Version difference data
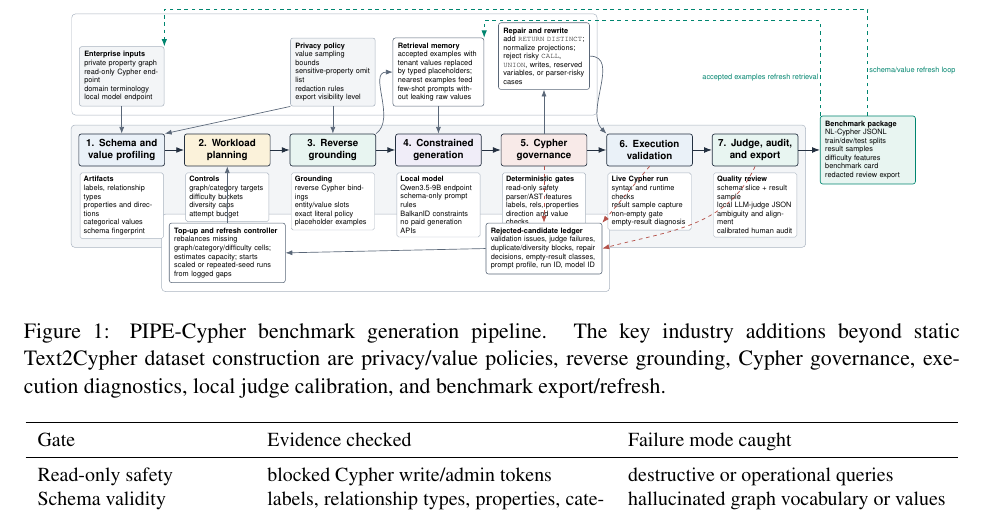
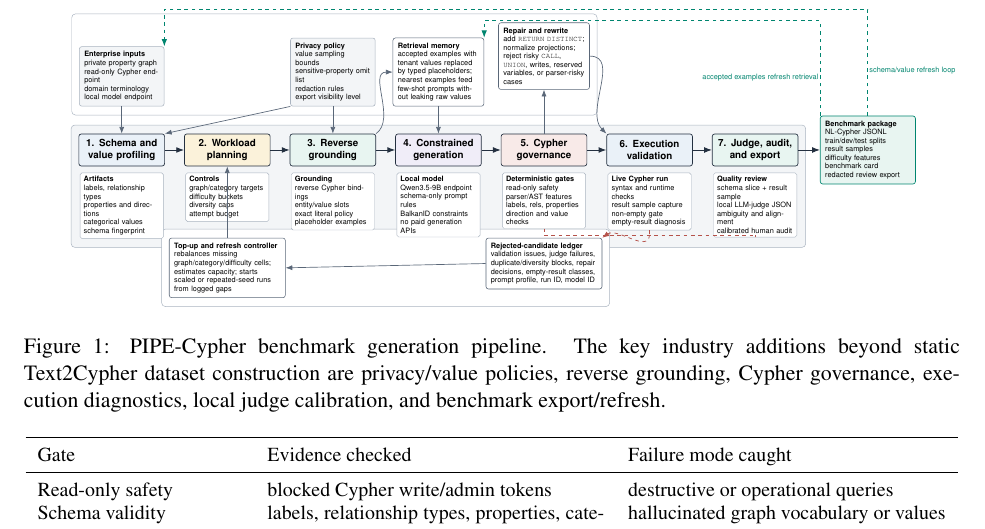
Before and after one commit to suraj-ranganath/PIPE-Cypher, a LaTeX paper (paper_emnlp2026_industry/main.tex, which reads paper_emnlp2026_industry/figures/pipeline_overview_tikz.tex): part of page 2 of 25, cut so that both start at the same text. Compiled offline with pdfLaTeX.

Commit message:
Fix Figure 1 rejection-flow overlap

```diff
--- a/paper_emnlp2026_industry/figures/pipeline_overview_tikz.tex
+++ b/paper_emnlp2026_industry/figures/pipeline_overview_tikz.tex
@@ -204,17 +205,23 @@
 \draw[arrow] (judge) -- (export);
 
 % Rejection and audit ledger.
-\node[loopbox, below=1.62cm of govern] (ledger) {
+\node[loopbox, below=2.05cm of govern] (ledger) {
   \textbf{Rejected-candidate ledger}\\
   validation issues, judge failures, duplicate/diversity blocks, repair decisions, empty-result classes, prompt profile, run ID, model ID
 };
-\node[loopbox, below=1.62cm of plan] (topup) {
+\node[loopbox, below=2.05cm of plan] (topup) {
   \textbf{Top-up and refresh controller}\\
   rebalances missing graph/category/difficulty cells; estimates capacity; starts scaled or repeated-seed runs from logged gaps
 };
-\draw[rejectarrow] (govern.south) -- (ledger.north);
-\draw[rejectarrow] (execute.south) -- (ledger.north east);
-\draw[rejectarrow] (judge.south) to[out=-115,in=15] (ledger.east);
+\coordinate (rejectBusY) at ($(ledger.north)+(0,0.08)$);
+\coordinate (rejectBusGov) at (govDetails.south |- rejectBusY);
+\coordinate (rejectBusExec) at (execDetails.south |- rejectBusY);
+\coordinate (rejectBusJudge) at (judgeDetails.south |- rejectBusY);
+\draw[rejectline] (govDetails.south) -- (rejectBusGov);
+\draw[rejectline] (execDetails.south) -- (rejectBusExec);
+\draw[rejectline] (judgeDetails.south) -- (rejectBusJudge);
+\draw[rejectline] (rejectBusGov) -- (rejectBusJudge);
+\draw[rejectarrow] (rejectBusExec) to[out=-95,in=35] (ledger.north east);
 \draw[softarrow] (ledger.west) -- (topup.east);
 \draw[softarrow] (topup.north) -- (plan.south);
 
```
Also changed, not shown: paper_emnlp2026_industry/main.pdf, paper_emnlp2026_industry/main_acl.pdf, paper_emnlp2026_industry/figures/pipeline_overview_tikz.tex (1 more changed lines).
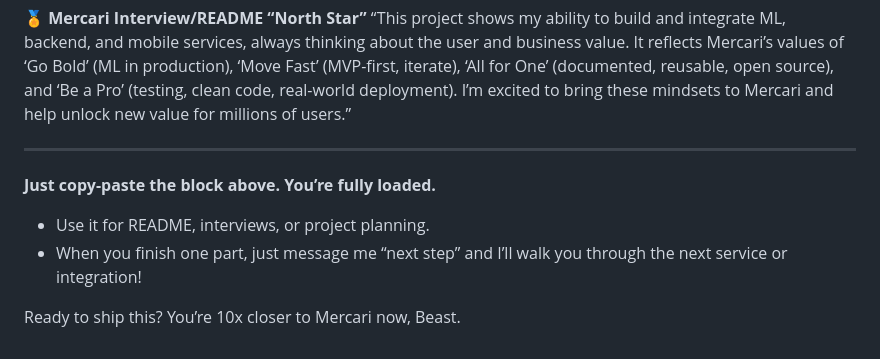
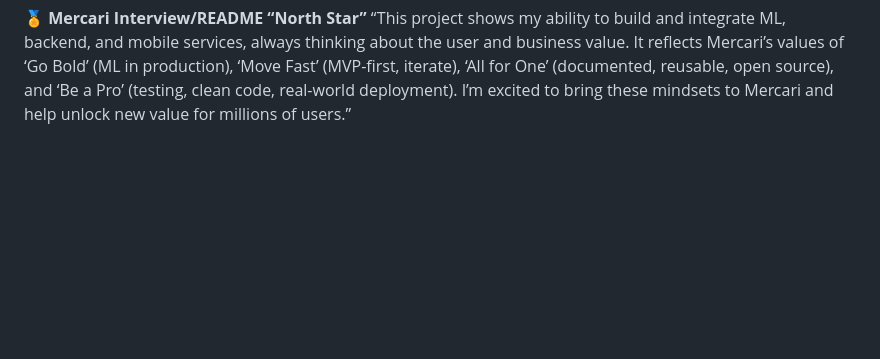
Before and after one commit to qaim-b/mini-mercari, a Markdown page: README.md, the part around the change. Rendered like a GitHub page; blank space fills up the shorter version.

Commit message:
Clean up README

```diff
--- a/README.md
+++ b/README.md
@@ -204,11 +204,3 @@ Use STAR format for stories: “Situation, Task, Action, Result.”
 “This project shows my ability to build and integrate ML, backend, and mobile services, always thinking about the user and business value.
 It reflects Mercari’s values of ‘Go Bold’ (ML in production), ‘Move Fast’ (MVP-first, iterate), ‘All for One’ (documented, reusable, open source), and ‘Be a Pro’ (testing, clean code, real-world deployment).
 I’m excited to bring these mindsets to Mercari and help unlock new value for millions of users.”
-
----
-
-**Just copy-paste the block above. You’re fully loaded.**
-- Use it for README, interviews, or project planning.
-- When you finish one part, just message me “next step” and I’ll walk you through the next service or integration!
-
-Ready to ship this? You’re 10x closer to Mercari now, Beast.
```
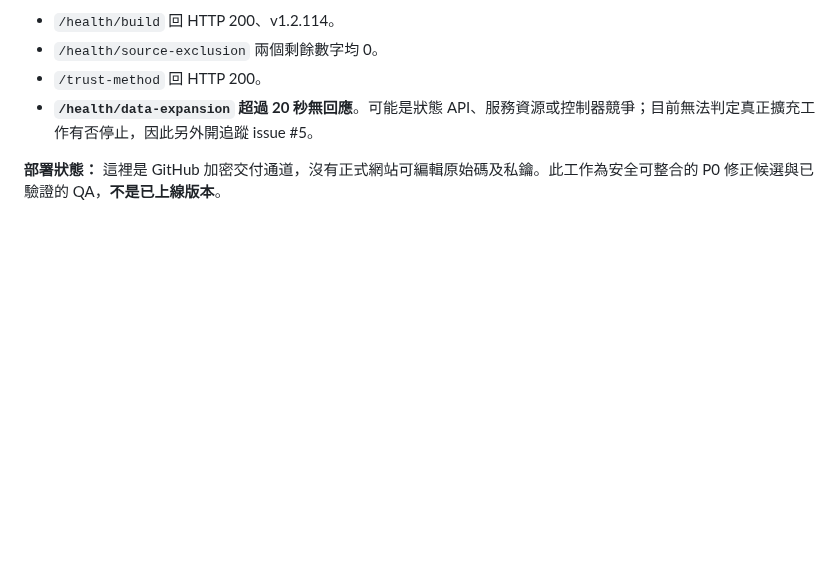
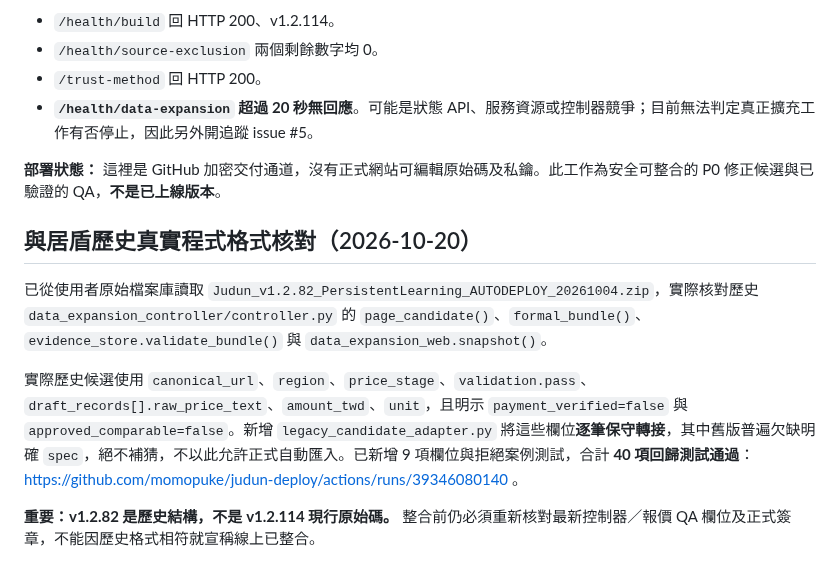
Before and after one commit to momopuke/judun-deploy, a Markdown page: p1/README.md, the part around the change. Drawn GitHub-style; blank space fills up the shorter version.

Commit message:
P0 record archived real candidate schema and 40 regression passes

```diff
--- a/p1/README.md
+++ b/p1/README.md
@@ -37,3 +37,10 @@
 - **`/health/data-expansion` 超過 20 秒無回應**。可能是狀態 API、服務資源或控制器競爭；目前無法判定真正擴充工作有否停止，因此另外開追蹤 issue #5。
 
 **部署狀態：** 這裡是 GitHub 加密交付通道，沒有正式網站可編輯原始碼及私鑰。此工作為安全可整合的 P0 修正候選與已驗證的 QA，**不是已上線版本**。
+
+## 與居盾歷史真實程式格式核對（2026-10-20）
+已從使用者原始檔案庫讀取 `Judun_v1.2.82_PersistentLearning_AUTODEPLOY_20261004.zip`，實際核對歷史 `data_expansion_controller/controller.py` 的 `page_candidate()`、`formal_bundle()`、`evidence_store.validate_bundle()` 與 `data_expansion_web.snapshot()`。
+
+實際歷史候選使用 `canonical_url`、`region`、`price_stage`、`validation.pass`、`draft_records[].raw_price_text`、`amount_twd`、`unit`，且明示 `payment_verified=false` 與 `approved_comparable=false`。新增 `legacy_candidate_adapter.py` 將這些欄位**逐筆保守轉接**，其中舊版普遍欠缺明確 `spec`，絕不補猜，不以此允許正式自動匯入。已新增 9 項欄位與拒絕案例測試，合計 **40 項回歸測試通過**：https://github.com/momopuke/judun-deploy/actions/runs/39346080140 。
+
+**重要：v1.2.82 是歷史結構，不是 v1.2.114 現行原始碼。** 整合前仍必須重新核對最新控制器／報價 QA 欄位及正式簽章，不能因歷史格式相符就宣稱線上已整合。
```
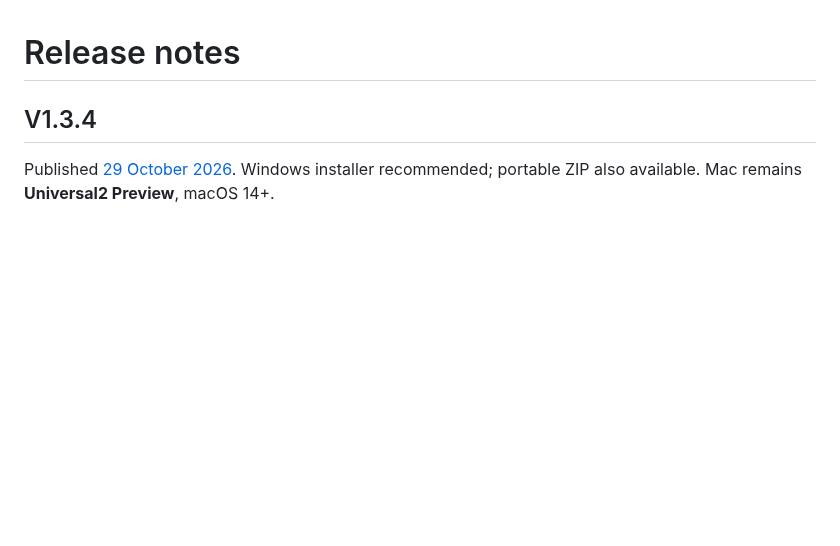
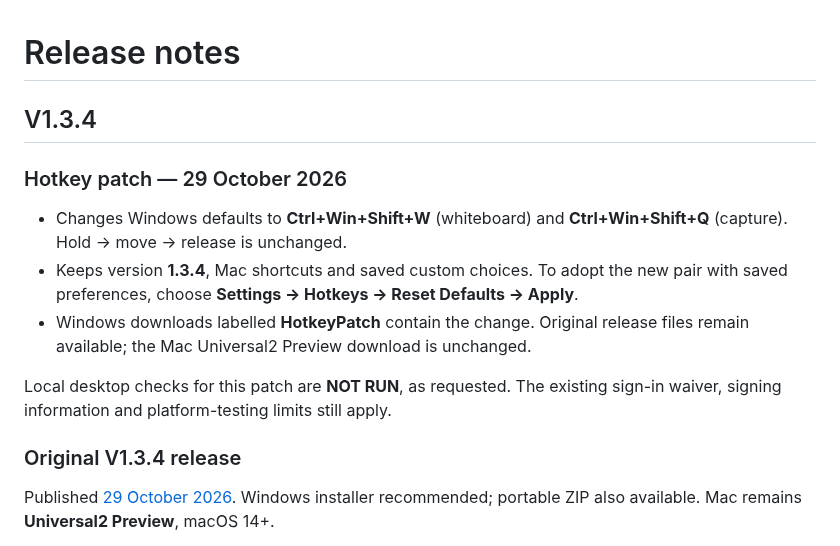
Before and after one commit to nottbradd/MiniWhiteboard, a Markdown page: docs/RELEASE_NOTES.md, the part around the change. GitHub-like rendering; blank space fills up the shorter version.

```diff
--- a/docs/RELEASE_NOTES.md
+++ b/docs/RELEASE_NOTES.md
@@ -1,6 +1,20 @@
 # Release notes
 
 ## V1.3.4
+
+### Hotkey patch — 29 October 2026
+
+- Changes Windows defaults to **Ctrl+Win+Shift+W** (whiteboard) and
+  **Ctrl+Win+Shift+Q** (capture). Hold → move → release is unchanged.
+- Keeps version **1.3.4**, Mac shortcuts and saved custom choices. To adopt the
+  new pair with saved preferences, choose **Settings → Hotkeys → Reset Defaults → Apply**.
+- Windows downloads labelled **HotkeyPatch** contain the change. Original release
+  files remain available; the Mac Universal2 Preview download is unchanged.
+
+Local desktop checks for this patch are **NOT RUN**, as requested. The existing
+sign-in waiver, signing information and platform-testing limits still apply.
+
+### Original V1.3.4 release
 
 Published [29 October 2026](https://github.com/nottbradd/MiniWhiteboard/releases/tag/v1.3.4).
 Windows installer recommended; portable ZIP also available. Mac remains
```
Also changed, not shown: README.md (+14 -17 lines), docs/TESTING.md (+3 -2 lines), docs/media/placement.gif, 7 other files.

What is being asked »
Reproduce the data above exactly, leaving each picture out.

Result below »
Before and after one commit to suraj-ranganath/PIPE-Cypher, a LaTeX paper (paper_emnlp2026_industry/main.tex, which reads paper_emnlp2026_industry/figures/pipeline_overview_tikz.tex): part of page 2 of 25, cut so that both start at the same text. Compiled offline with pdfLaTeX.

Commit message:
Fix Figure 1 rejection-flow overlap

```diff
--- a/paper_emnlp2026_industry/figures/pipeline_overview_tikz.tex
+++ b/paper_emnlp2026_industry/figures/pipeline_overview_tikz.tex
@@ -204,17 +205,23 @@
 \draw[arrow] (judge) -- (export);
 
 % Rejection and audit ledger.
-\node[loopbox, below=1.62cm of govern] (ledger) {
+\node[loopbox, below=2.05cm of govern] (ledger) {
   \textbf{Rejected-candidate ledger}\\
   validation issues, judge failures, duplicate/diversity blocks, repair decisions, empty-result classes, prompt profile, run ID, model ID
 };
-\node[loopbox, below=1.62cm of plan] (topup) {
+\node[loopbox, below=2.05cm of plan] (topup) {
   \textbf{Top-up and refresh controller}\\
   rebalances missing graph/category/difficulty cells; estimates capacity; starts scaled or repeated-seed runs from logged gaps
 };
-\draw[rejectarrow] (govern.south) -- (ledger.north);
-\draw[rejectarrow] (execute.south) -- (ledger.north east);
-\draw[rejectarrow] (judge.south) to[out=-115,in=15] (ledger.east);
+\coordinate (rejectBusY) at ($(ledger.north)+(0,0.08)$);
+\coordinate (rejectBusGov) at (govDetails.south |- rejectBusY);
+\coordinate (rejectBusExec) at (execDetails.south |- rejectBusY);
+\coordinate (rejectBusJudge) at (judgeDetails.south |- rejectBusY);
+\draw[rejectline] (govDetails.south) -- (rejectBusGov);
+\draw[rejectline] (execDetails.south) -- (rejectBusExec);
+\draw[rejectline] (judgeDetails.south) -- (rejectBusJudge);
+\draw[rejectline] (rejectBusGov) -- (rejectBusJudge);
+\draw[rejectarrow] (rejectBusExec) to[out=-95,in=35] (ledger.north east);
 \draw[softarrow] (ledger.west) -- (topup.east);
 \draw[softarrow] (topup.north) -- (plan.south);
 
```
Also changed, not shown: paper_emnlp2026_industry/main.pdf, paper_emnlp2026_industry/main_acl.pdf, paper_emnlp2026_industry/figures/pipeline_overview_tikz.tex (1 more changed lines).
Before and after one commit to qaim-b/mini-mercari, a Markdown page: README.md, the part around the change. Rendered like a GitHub page; blank space fills up the shorter version.

Commit message:
Clean up README

```diff
--- a/README.md
+++ b/README.md
@@ -204,11 +204,3 @@ Use STAR format for stories: “Situation, Task, Action, Result.”
 “This project shows my ability to build and integrate ML, backend, and mobile services, always thinking about the user and business value.
 It reflects Mercari’s values of ‘Go Bold’ (ML in production), ‘Move Fast’ (MVP-first, iterate), ‘All for One’ (documented, reusable, open source), and ‘Be a Pro’ (testing, clean code, real-world deployment).
 I’m excited to bring these mindsets to Mercari and help unlock new value for millions of users.”
-
----
-
-**Just copy-paste the block above. You’re fully loaded.**
-- Use it for README, interviews, or project planning.
-- When you finish one part, just message me “next step” and I’ll walk you through the next service or integration!
-
-Ready to ship this? You’re 10x closer to Mercari now, Beast.
```
Before and after one commit to momopuke/judun-deploy, a Markdown page: p1/README.md, the part around the change. Drawn GitHub-style; blank space fills up the shorter version.

Commit message:
P0 record archived real candidate schema and 40 regression passes

```diff
--- a/p1/README.md
+++ b/p1/README.md
@@ -37,3 +37,10 @@
 - **`/health/data-expansion` 超過 20 秒無回應**。可能是狀態 API、服務資源或控制器競爭；目前無法判定真正擴充工作有否停止，因此另外開追蹤 issue #5。
 
 **部署狀態：** 這裡是 GitHub 加密交付通道，沒有正式網站可編輯原始碼及私鑰。此工作為安全可整合的 P0 修正候選與已驗證的 QA，**不是已上線版本**。
+
+## 與居盾歷史真實程式格式核對（2026-10-20）
+已從使用者原始檔案庫讀取 `Judun_v1.2.82_PersistentLearning_AUTODEPLOY_20261004.zip`，實際核對歷史 `data_expansion_controller/controller.py` 的 `page_candidate()`、`formal_bundle()`、`evidence_store.validate_bundle()` 與 `data_expansion_web.snapshot()`。
+
+實際歷史候選使用 `canonical_url`、`region`、`price_stage`、`validation.pass`、`draft_records[].raw_price_text`、`amount_twd`、`unit`，且明示 `payment_verified=false` 與 `approved_comparable=false`。新增 `legacy_candidate_adapter.py` 將這些欄位**逐筆保守轉接**，其中舊版普遍欠缺明確 `spec`，絕不補猜，不以此允許正式自動匯入。已新增 9 項欄位與拒絕案例測試，合計 **40 項回歸測試通過**：https://github.com/momopuke/judun-deploy/actions/runs/39346080140 。
+
+**重要：v1.2.82 是歷史結構，不是 v1.2.114 現行原始碼。** 整合前仍必須重新核對最新控制器／報價 QA 欄位及正式簽章，不能因歷史格式相符就宣稱線上已整合。
```
Before and after one commit to nottbradd/MiniWhiteboard, a Markdown page: docs/RELEASE_NOTES.md, the part around the change. GitHub-like rendering; blank space fills up the shorter version.

```diff
--- a/docs/RELEASE_NOTES.md
+++ b/docs/RELEASE_NOTES.md
@@ -1,6 +1,20 @@
 # Release notes
 
 ## V1.3.4
+
+### Hotkey patch — 29 October 2026
+
+- Changes Windows defaults to **Ctrl+Win+Shift+W** (whiteboard) and
+  **Ctrl+Win+Shift+Q** (capture). Hold → move → release is unchanged.
+- Keeps version **1.3.4**, Mac shortcuts and saved custom choices. To adopt the
+  new pair with saved preferences, choose **Settings → Hotkeys → Reset Defaults → Apply**.
+- Windows downloads labelled **HotkeyPatch** contain the change. Original release
+  files remain available; the Mac Universal2 Preview download is unchanged.
+
+Local desktop checks for this patch are **NOT RUN**, as requested. The existing
+sign-in waiver, signing information and platform-testing limits still apply.
+
+### Original V1.3.4 release
 
 Published [29 October 2026](https://github.com/nottbradd/MiniWhiteboard/releases/tag/v1.3.4).
 Windows installer recommended; portable ZIP also available. Mac remains
```
Also changed, not shown: README.md (+14 -17 lines), docs/TESTING.md (+3 -2 lines), docs/media/placement.gif, 7 other files.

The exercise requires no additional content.